YOUR ASSIGNMENT — Skip every image and restate the data word for word.

BEGIN MATERIAL FOR THE TASK

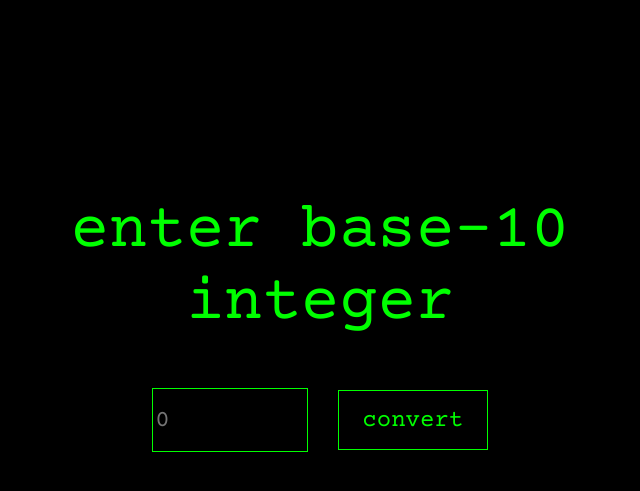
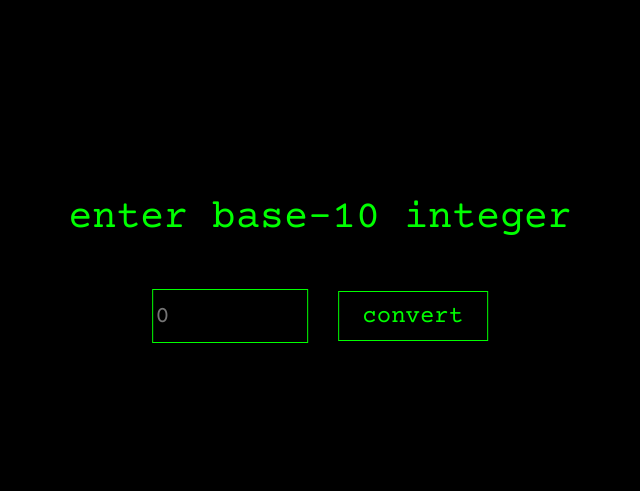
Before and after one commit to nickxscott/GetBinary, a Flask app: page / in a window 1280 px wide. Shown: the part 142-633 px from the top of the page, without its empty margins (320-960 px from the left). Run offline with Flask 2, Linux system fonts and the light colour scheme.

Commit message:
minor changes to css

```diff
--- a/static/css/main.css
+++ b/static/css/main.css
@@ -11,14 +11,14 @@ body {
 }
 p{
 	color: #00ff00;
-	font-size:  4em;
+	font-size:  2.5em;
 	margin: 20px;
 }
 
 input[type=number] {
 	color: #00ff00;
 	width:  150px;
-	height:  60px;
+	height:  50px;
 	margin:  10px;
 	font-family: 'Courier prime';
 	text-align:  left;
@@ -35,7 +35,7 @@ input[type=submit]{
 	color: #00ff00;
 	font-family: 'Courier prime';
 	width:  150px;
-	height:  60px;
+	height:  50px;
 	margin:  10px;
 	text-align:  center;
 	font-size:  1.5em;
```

END MATERIAL FOR THE TASK

EXERCISE OUTPUT —
Before and after one commit to nickxscott/GetBinary, a Flask app: page / in a window 1280 px wide. Shown: the part 142-633 px from the top of the page, without its empty margins (320-960 px from the left). Run offline with Flask 2, Linux system fonts and the light colour scheme.

Commit message:
minor changes to css

```diff
--- a/static/css/main.css
+++ b/static/css/main.css
@@ -11,14 +11,14 @@ body {
 }
 p{
 	color: #00ff00;
-	font-size:  4em;
+	font-size:  2.5em;
 	margin: 20px;
 }
 
 input[type=number] {
 	color: #00ff00;
 	width:  150px;
-	height:  60px;
+	height:  50px;
 	margin:  10px;
 	font-family: 'Courier prime';
 	text-align:  left;
@@ -35,7 +35,7 @@ input[type=submit]{
 	color: #00ff00;
 	font-family: 'Courier prime';
 	width:  150px;
-	height:  60px;
+	height:  50px;
 	margin:  10px;
 	text-align:  center;
 	font-size:  1.5em;
```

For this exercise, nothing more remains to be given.